- How to use the free Teal AI Resume Builder to add relevant volunteer experience to your professional narrative
Your experiences outside of traditional work have a significant impact on your personal growth and development. And just because you weren’t paid for those opportunities doesn’t mean the skills you’ve picked up along the way are any less valuable.
Highlighting volunteer experience on a resume can be incredibly beneficial for showcasing relevant skills and achievements that are transferable for the role you're applying to. Learning how to weave these moments of volunteer work into the bigger picture of your career history will help you stand out as an empathetic and hard-working person with valuable, relevant qualifications for any potential position.

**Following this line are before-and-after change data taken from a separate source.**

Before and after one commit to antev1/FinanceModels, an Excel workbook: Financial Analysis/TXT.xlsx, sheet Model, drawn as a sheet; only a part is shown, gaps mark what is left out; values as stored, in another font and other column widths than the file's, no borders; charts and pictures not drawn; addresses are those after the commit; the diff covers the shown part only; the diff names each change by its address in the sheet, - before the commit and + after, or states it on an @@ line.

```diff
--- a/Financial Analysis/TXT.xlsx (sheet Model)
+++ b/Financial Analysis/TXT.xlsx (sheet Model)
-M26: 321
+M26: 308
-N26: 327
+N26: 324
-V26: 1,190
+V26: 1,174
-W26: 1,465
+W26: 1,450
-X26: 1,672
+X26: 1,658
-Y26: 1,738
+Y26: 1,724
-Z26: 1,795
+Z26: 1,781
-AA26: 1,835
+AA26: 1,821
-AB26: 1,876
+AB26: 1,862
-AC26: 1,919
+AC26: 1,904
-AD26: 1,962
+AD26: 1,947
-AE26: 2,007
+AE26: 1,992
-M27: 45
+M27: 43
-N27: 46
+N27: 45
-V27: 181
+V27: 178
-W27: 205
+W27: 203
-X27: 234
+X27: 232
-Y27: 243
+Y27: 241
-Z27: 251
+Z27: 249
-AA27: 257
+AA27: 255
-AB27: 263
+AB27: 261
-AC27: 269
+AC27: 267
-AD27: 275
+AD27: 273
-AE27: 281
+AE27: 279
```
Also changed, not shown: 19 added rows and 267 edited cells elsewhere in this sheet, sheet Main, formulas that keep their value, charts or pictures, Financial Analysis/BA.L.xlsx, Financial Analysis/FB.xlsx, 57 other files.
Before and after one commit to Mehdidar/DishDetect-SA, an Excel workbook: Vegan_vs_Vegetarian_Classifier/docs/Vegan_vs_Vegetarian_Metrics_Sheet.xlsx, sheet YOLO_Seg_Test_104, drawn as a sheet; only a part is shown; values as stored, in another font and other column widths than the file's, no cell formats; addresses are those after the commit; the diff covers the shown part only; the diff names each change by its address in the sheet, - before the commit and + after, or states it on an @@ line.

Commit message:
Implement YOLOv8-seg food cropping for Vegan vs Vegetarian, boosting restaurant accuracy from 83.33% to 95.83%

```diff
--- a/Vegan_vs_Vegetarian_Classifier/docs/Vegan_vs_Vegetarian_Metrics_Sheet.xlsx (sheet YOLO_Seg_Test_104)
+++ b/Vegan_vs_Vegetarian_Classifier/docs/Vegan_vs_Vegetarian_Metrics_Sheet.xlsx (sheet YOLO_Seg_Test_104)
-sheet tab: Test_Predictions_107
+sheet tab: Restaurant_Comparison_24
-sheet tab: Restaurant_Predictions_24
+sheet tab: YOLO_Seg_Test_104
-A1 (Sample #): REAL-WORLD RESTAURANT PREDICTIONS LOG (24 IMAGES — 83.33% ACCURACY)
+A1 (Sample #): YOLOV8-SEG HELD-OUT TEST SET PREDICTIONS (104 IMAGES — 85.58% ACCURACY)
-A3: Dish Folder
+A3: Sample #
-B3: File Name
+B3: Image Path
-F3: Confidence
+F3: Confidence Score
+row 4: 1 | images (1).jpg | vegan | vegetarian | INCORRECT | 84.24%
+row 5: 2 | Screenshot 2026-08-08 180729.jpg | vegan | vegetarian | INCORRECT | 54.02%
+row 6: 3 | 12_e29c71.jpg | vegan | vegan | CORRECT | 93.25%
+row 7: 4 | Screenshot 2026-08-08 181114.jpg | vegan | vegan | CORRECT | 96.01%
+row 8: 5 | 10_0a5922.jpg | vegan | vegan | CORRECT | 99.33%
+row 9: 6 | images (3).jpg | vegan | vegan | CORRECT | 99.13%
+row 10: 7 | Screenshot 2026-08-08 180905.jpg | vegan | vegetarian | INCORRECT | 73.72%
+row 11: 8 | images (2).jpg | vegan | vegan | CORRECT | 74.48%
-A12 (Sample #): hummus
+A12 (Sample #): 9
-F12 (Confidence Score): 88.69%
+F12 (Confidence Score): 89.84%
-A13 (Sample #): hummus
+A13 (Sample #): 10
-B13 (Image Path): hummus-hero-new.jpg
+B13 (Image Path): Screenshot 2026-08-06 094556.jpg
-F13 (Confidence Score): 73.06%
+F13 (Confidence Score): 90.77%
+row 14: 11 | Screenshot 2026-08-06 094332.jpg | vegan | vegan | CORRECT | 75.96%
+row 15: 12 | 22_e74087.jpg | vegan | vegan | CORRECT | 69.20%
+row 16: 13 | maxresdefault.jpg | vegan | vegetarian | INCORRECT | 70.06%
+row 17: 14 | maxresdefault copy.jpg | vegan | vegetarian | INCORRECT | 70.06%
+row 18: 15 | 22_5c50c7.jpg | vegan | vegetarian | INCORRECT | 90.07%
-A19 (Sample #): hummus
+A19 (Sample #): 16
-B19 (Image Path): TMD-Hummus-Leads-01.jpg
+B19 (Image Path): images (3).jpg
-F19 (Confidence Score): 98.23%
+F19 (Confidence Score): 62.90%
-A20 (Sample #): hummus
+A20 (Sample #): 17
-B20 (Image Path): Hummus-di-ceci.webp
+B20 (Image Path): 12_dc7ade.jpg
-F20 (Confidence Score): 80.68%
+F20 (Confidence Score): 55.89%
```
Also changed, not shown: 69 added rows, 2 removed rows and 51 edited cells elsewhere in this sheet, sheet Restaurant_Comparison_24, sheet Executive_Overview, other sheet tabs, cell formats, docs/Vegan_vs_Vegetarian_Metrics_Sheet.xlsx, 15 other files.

Why include volunteer work on your resume?
Every section of your resume counts toward creating a comprehensive and relevant overview of your professional journey, skills, and unique achievements.

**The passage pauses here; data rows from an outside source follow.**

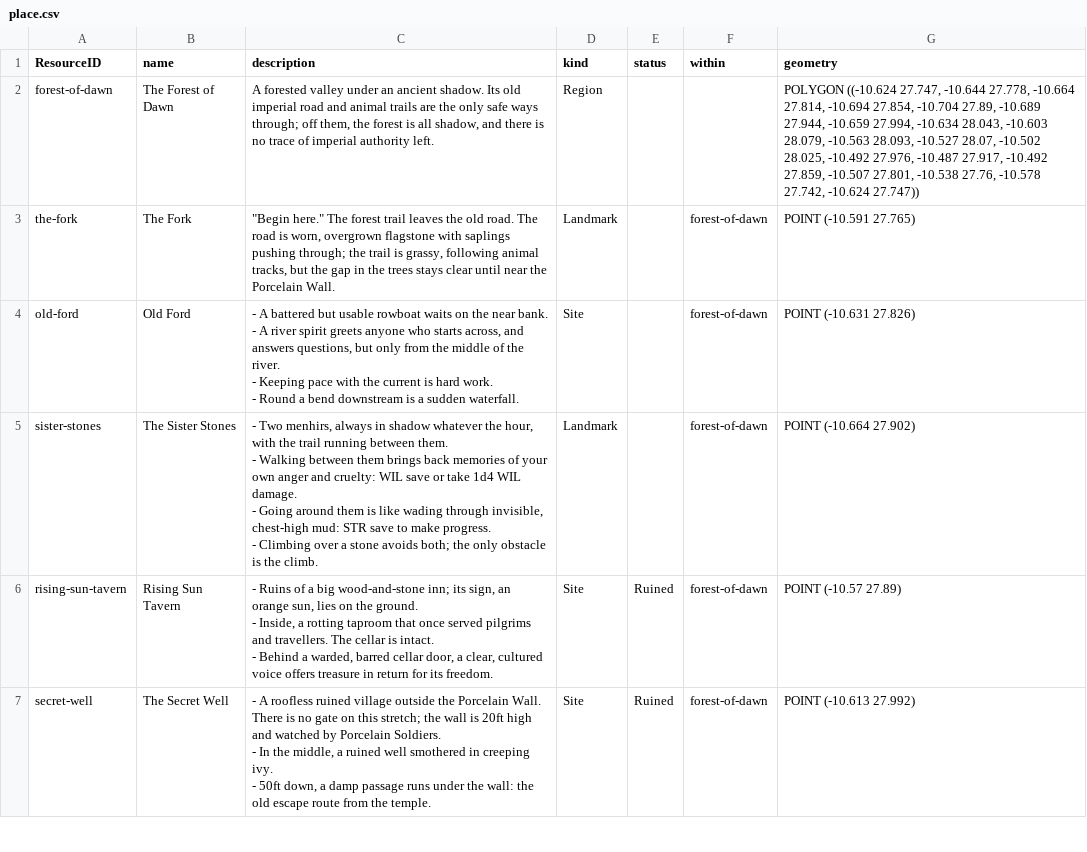
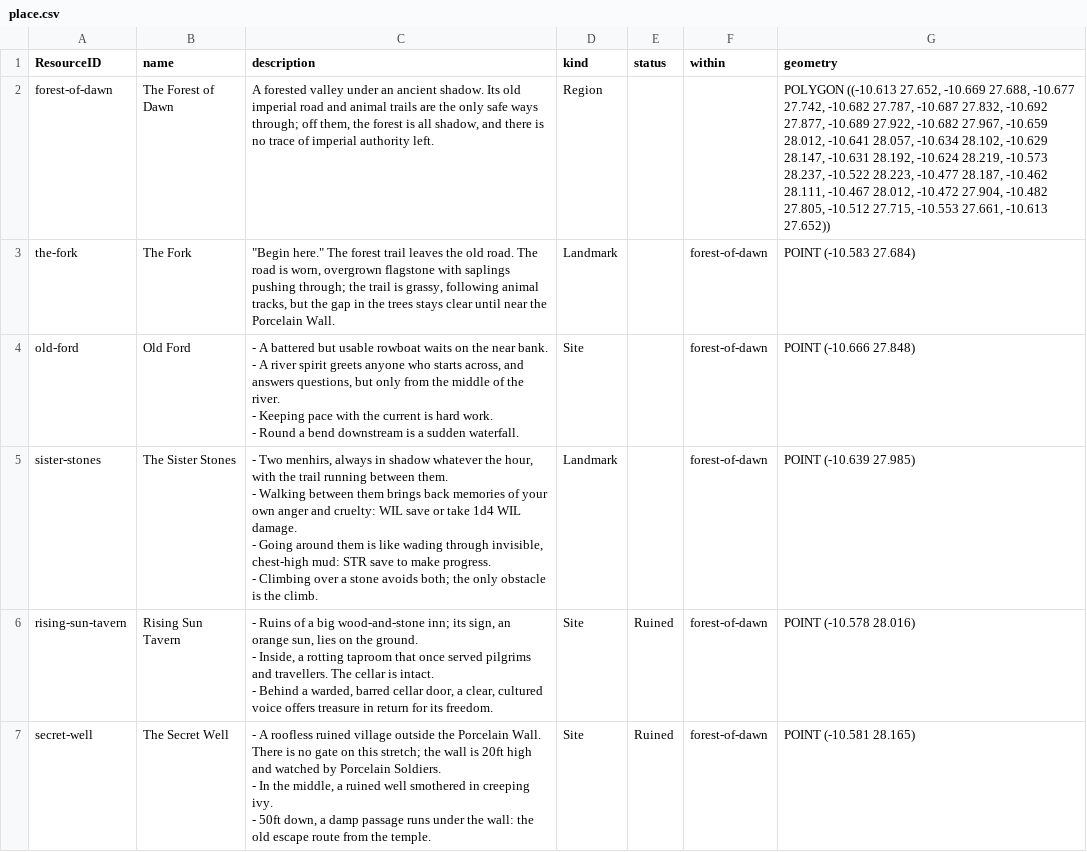
Before and after one commit to philtweir/cairn-world, a CSV file: layers/seven-silver-spheres/data/place.csv, drawn as a sheet; only a part is shown; the diff covers the shown part only; the diff names each change by its address in the sheet, - before the commit and + after, or states it on an @@ line.

```diff
--- a/layers/seven-silver-spheres/data/place.csv
+++ b/layers/seven-silver-spheres/data/place.csv
-G2 (geometry): POLYGON ((-10.624 27.747, -10.644 27.778, -10.664 27.814, -10.694 27.854, -10.704 27.89, -10.689 27.944, -10.659 27.994, -10.634 28.043, -10.603 28.079, -10.563 28.093, -10.527 28.07, -10.502 28.025, -10.492 27.976, -10.487 27.917, -10.492 27.859, -10.507 27.801, -10.538 27.76, -10.578 27.742, -10.624 27.747))
+G2 (geometry): POLYGON ((-10.613 27.652, -10.669 27.688, -10.677 27.742, -10.682 27.787, -10.687 27.832, -10.692 27.877, -10.689 27.922, -10.682 27.967, -10.659 28.012, -10.641 28.057, -10.634 28.102, -10.629 28.147, -10.631 28.192, -10.624 28.219, -10.573 28.237, -10.522 28.223, -10.477 28.187, -10.462 28.111, -10.467 28.012, -10.472 27.904, -10.482 27.805, -10.512 27.715, -10.553 27.661, -10.613 27.652))
-G3 (geometry): POINT (-10.591 27.765)
+G3 (geometry): POINT (-10.583 27.684)
-G4 (geometry): POINT (-10.631 27.826)
+G4 (geometry): POINT (-10.666 27.848)
-G5 (geometry): POINT (-10.664 27.902)
+G5 (geometry): POINT (-10.639 27.985)
-G6 (geometry): POINT (-10.57 27.89)
+G6 (geometry): POINT (-10.578 28.016)
-G7 (geometry): POINT (-10.613 27.992)
+G7 (geometry): POINT (-10.581 28.165)
```
Also changed, not shown: 5 edited cells elsewhere in this file, layers/seven-silver-spheres/data/campaign.csv, layers/seven-silver-spheres/data/rolltable.csv, 6 other files.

And experiences outside paid work can be just as impactful in showcasing your abilities and character. Volunteering, in particular, often provides a rich experience that can reveal a lot about your skills, values, and adaptability.

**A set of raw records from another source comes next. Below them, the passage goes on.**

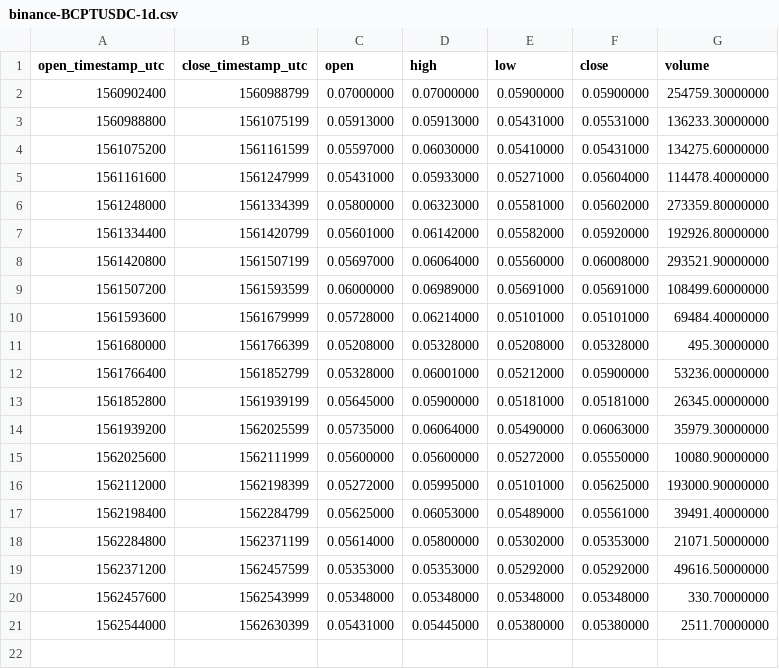
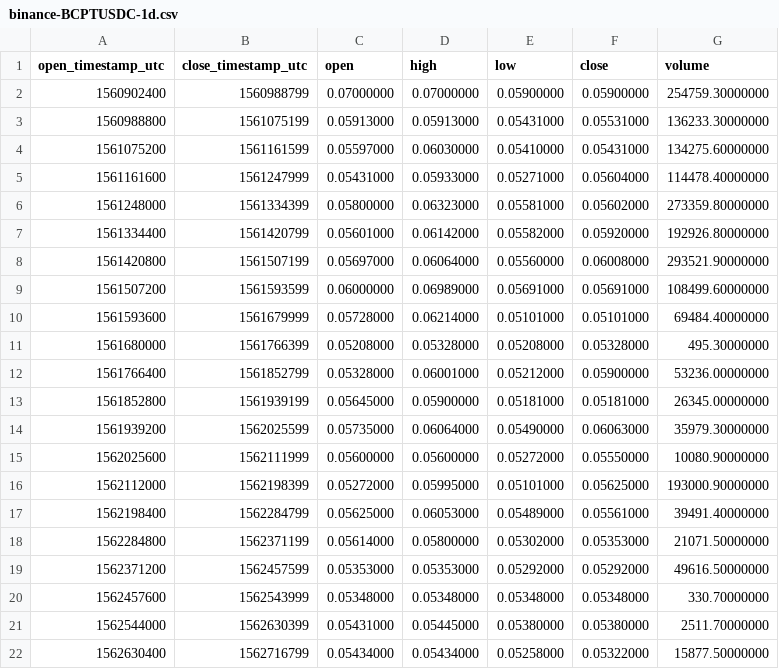
Before and after one commit to cryptobigbro/binance-BCPTUSDC, a CSV file: binance-BCPTUSDC-1d.csv, drawn as a sheet.

```diff
--- a/binance-BCPTUSDC-1d.csv
+++ b/binance-BCPTUSDC-1d.csv
@@ -21 +21,2 @@ open_timestamp_utc,close_timestamp_utc,open,high,low,close,volume
 1562544000,1562630399,0.05431000,0.05445000,0.05380000,0.05380000,2511.70000000
+1562630400,1562716799,0.05434000,0.05434000,0.05258000,0.05322000,15877.50000000
```
Also changed, not shown: binance-BCPTUSDC-1h.csv, 1 other file.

So, when and why should you consider spotlighting your volunteer work on your resume? Here are some compelling reasons:
The volunteer experience is relevant to the job
Hiring managers sift through countless resumes and seek relevant experiences that align with the position they're trying to fill.
Suppose your volunteering experience showcases similar key skills and overall responsibilities. In that case, it can be a strong indicator that you already have a foundational understanding of the role (even if you weren't compensated for it).
You have limited work experience
If you're writing a resume with no experience and your professional history feels sparse in relation to the job you're eyeing, volunteer work can be a goldmine to bridge the gap.
Resume volunteer work demonstrates your dedication, drive, and proactive attitude, showcasing initiative outside of traditional work history. This willingness to learn and contribute to volunteer jobs on your own time speaks volumes about your character and can compensate for a lack of formal experience.
Volunteer experience spotlights your unique skills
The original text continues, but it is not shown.